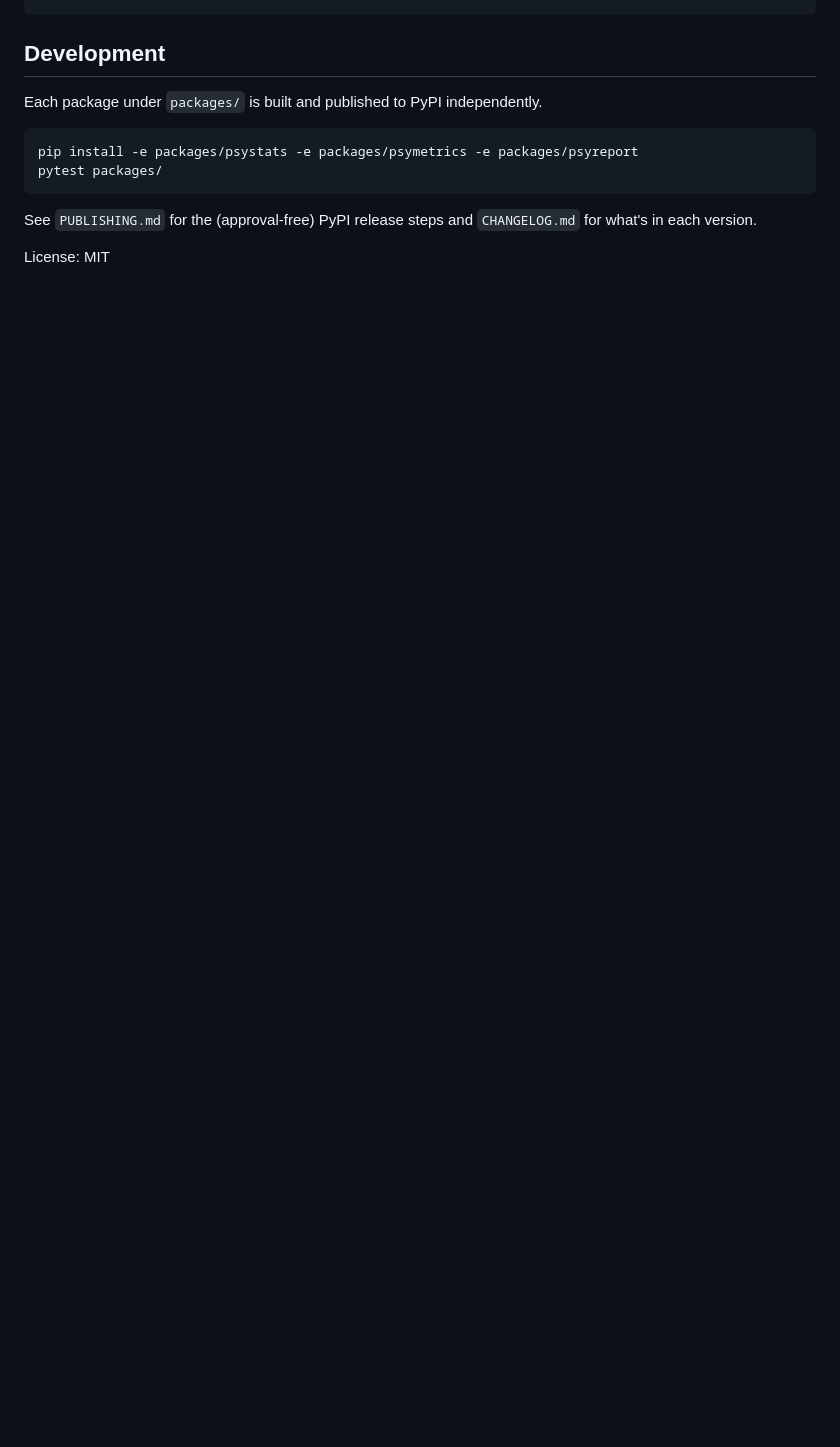
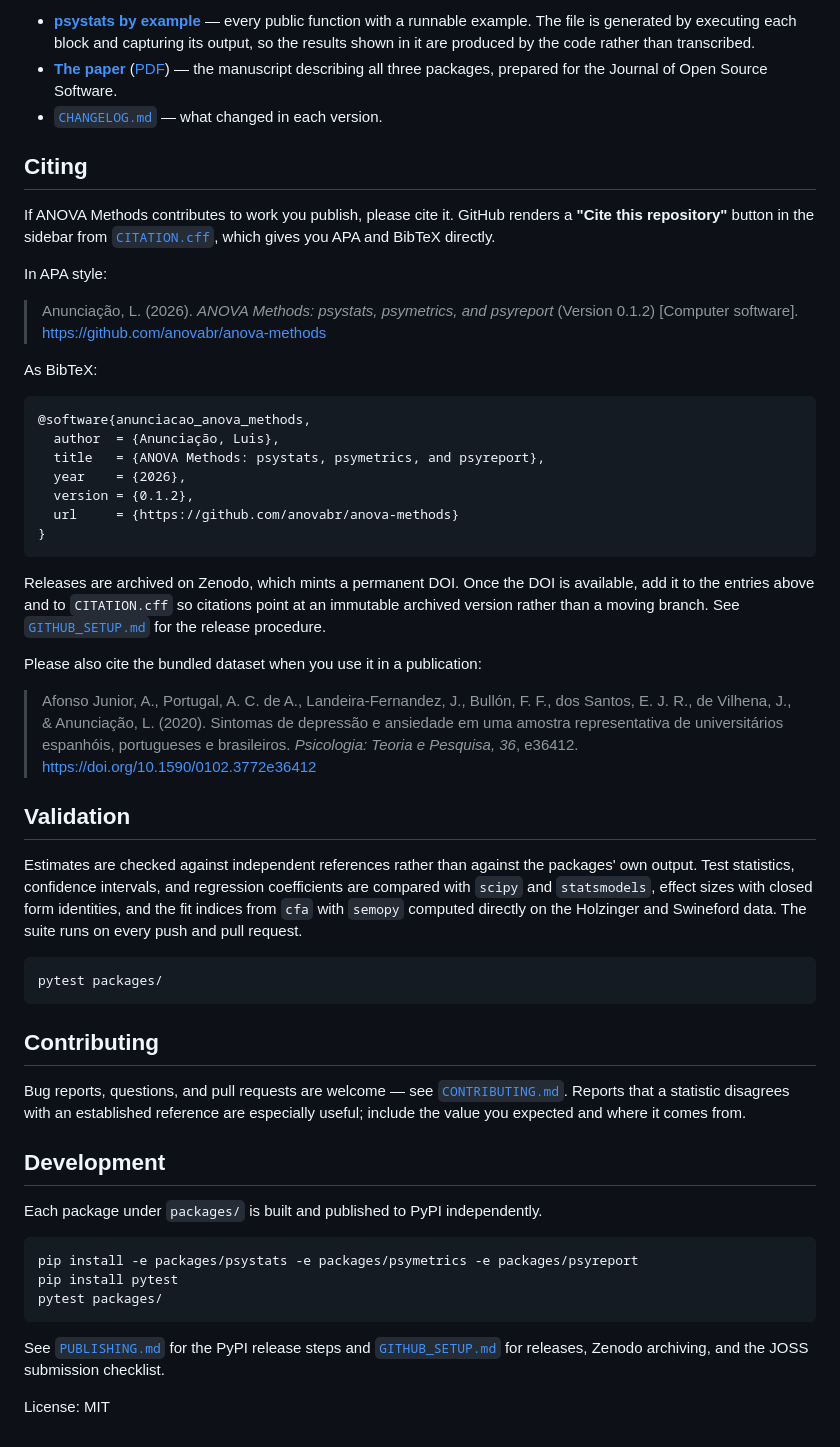
Before and after one commit to anovabr/anova-methods, a Markdown page: README.md, the part around one of its changes. Rendered like a GitHub page; blank space fills up the shorter version.

````diff
--- a/README.md
+++ b/README.md
@@ -98,13 +139,80 @@ pip install "psymetrics[sem]"
+- [**psystats by example**](packages/psystats/EXAMPLES.md) — every public
+  function with a runnable example. The file is generated by executing each
+  block and capturing its output, so the results shown in it are produced by
+  the code rather than transcribed.
+- [**The paper**](paper/paper.md) ([PDF](paper/paper.pdf)) — the manuscript
+  describing all three packages, prepared for the Journal of Open Source
+  Software.
+- [`CHANGELOG.md`](CHANGELOG.md) — what changed in each version.
+
+## Citing
+
+If ANOVA Methods contributes to work you publish, please cite it. GitHub renders
+a **"Cite this repository"** button in the sidebar from
+[`CITATION.cff`](CITATION.cff), which gives you APA and BibTeX directly.
+
+In APA style:
+
+> Anunciação, L. (2026). *ANOVA Methods: psystats, psymetrics, and psyreport*
+> (Version 0.1.2) [Computer software]. https://github.com/anovabr/anova-methods
+
+As BibTeX:
+
+```bibtex
+@software{anunciacao_anova_methods,
+  author  = {Anunciação, Luis},
+  title   = {ANOVA Methods: psystats, psymetrics, and psyreport},
+  year    = {2026},
+  version = {0.1.2},
+  url     = {https://github.com/anovabr/anova-methods}
+}
+```
+
+Releases are archived on Zenodo, which mints a permanent DOI. Once the DOI is
+available, add it to the entries above and to `CITATION.cff` so citations point
+at an immutable archived version rather than a moving branch. See
+[`GITHUB_SETUP.md`](GITHUB_SETUP.md) for the release procedure.
+
+Please also cite the bundled dataset when you use it in a publication:
+
+> Afonso Junior, A., Portugal, A. C. de A., Landeira-Fernandez, J., Bullón,
+> F. F., dos Santos, E. J. R., de Vilhena, J., & Anunciação, L. (2020). Sintomas
+> de depressão e ansiedade em uma amostra representativa de universitários
+> espanhóis, portugueses e brasileiros. *Psicologia: Teoria e Pesquisa, 36*,
+> e36412. https://doi.org/10.1590/0102.3772e36412
+
+## Validation
+
+Estimates are checked against independent references rather than against the
+packages' own output. Test statistics, confidence intervals, and regression
+coefficients are compared with `scipy` and `statsmodels`, effect sizes with
+closed form identities, and the fit indices from `cfa` with `semopy` computed
+directly on the Holzinger and Swineford data. The suite runs on every push and
+pull request.
+
+```bash
+pytest packages/
+```
+
+## Contributing
+
+Bug reports, questions, and pull requests are welcome — see
+[`CONTRIBUTING.md`](CONTRIBUTING.md). Reports that a statistic disagrees with an
+established reference are especially useful; include the value you expected and
+where it comes from.
+
 ## Development
 
 Each package under `packages/` is built and published to PyPI independently.
 
 ```bash
 pip install -e packages/psystats -e packages/psymetrics -e packages/psyreport
+pip install pytest
 pytest packages/
 ```
 
-See `PUBLISHING.md` for the (approval-free) PyPI release steps and `CHANGELOG.md`
-for what's in each version.
+See [`PUBLISHING.md`](PUBLISHING.md) for the PyPI release steps and
+[`GITHUB_SETUP.md`](GITHUB_SETUP.md) for releases, Zenodo archiving, and the
+JOSS submission checklist.
 
 License: MIT
````
Also changed, not shown: other parts of README.md (+116 -75 lines).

============

» **TASK GOAL**: For each line above that contains "README", make a copy.

» **TASK SOLUTION**:
Before and after one commit to anovabr/anova-methods, a Markdown page: README.md, the part around one of its changes. Rendered like a GitHub page; blank space fills up the shorter version.
--- a/README.md
+++ b/README.md
Also changed, not shown: other parts of README.md (+116 -75 lines).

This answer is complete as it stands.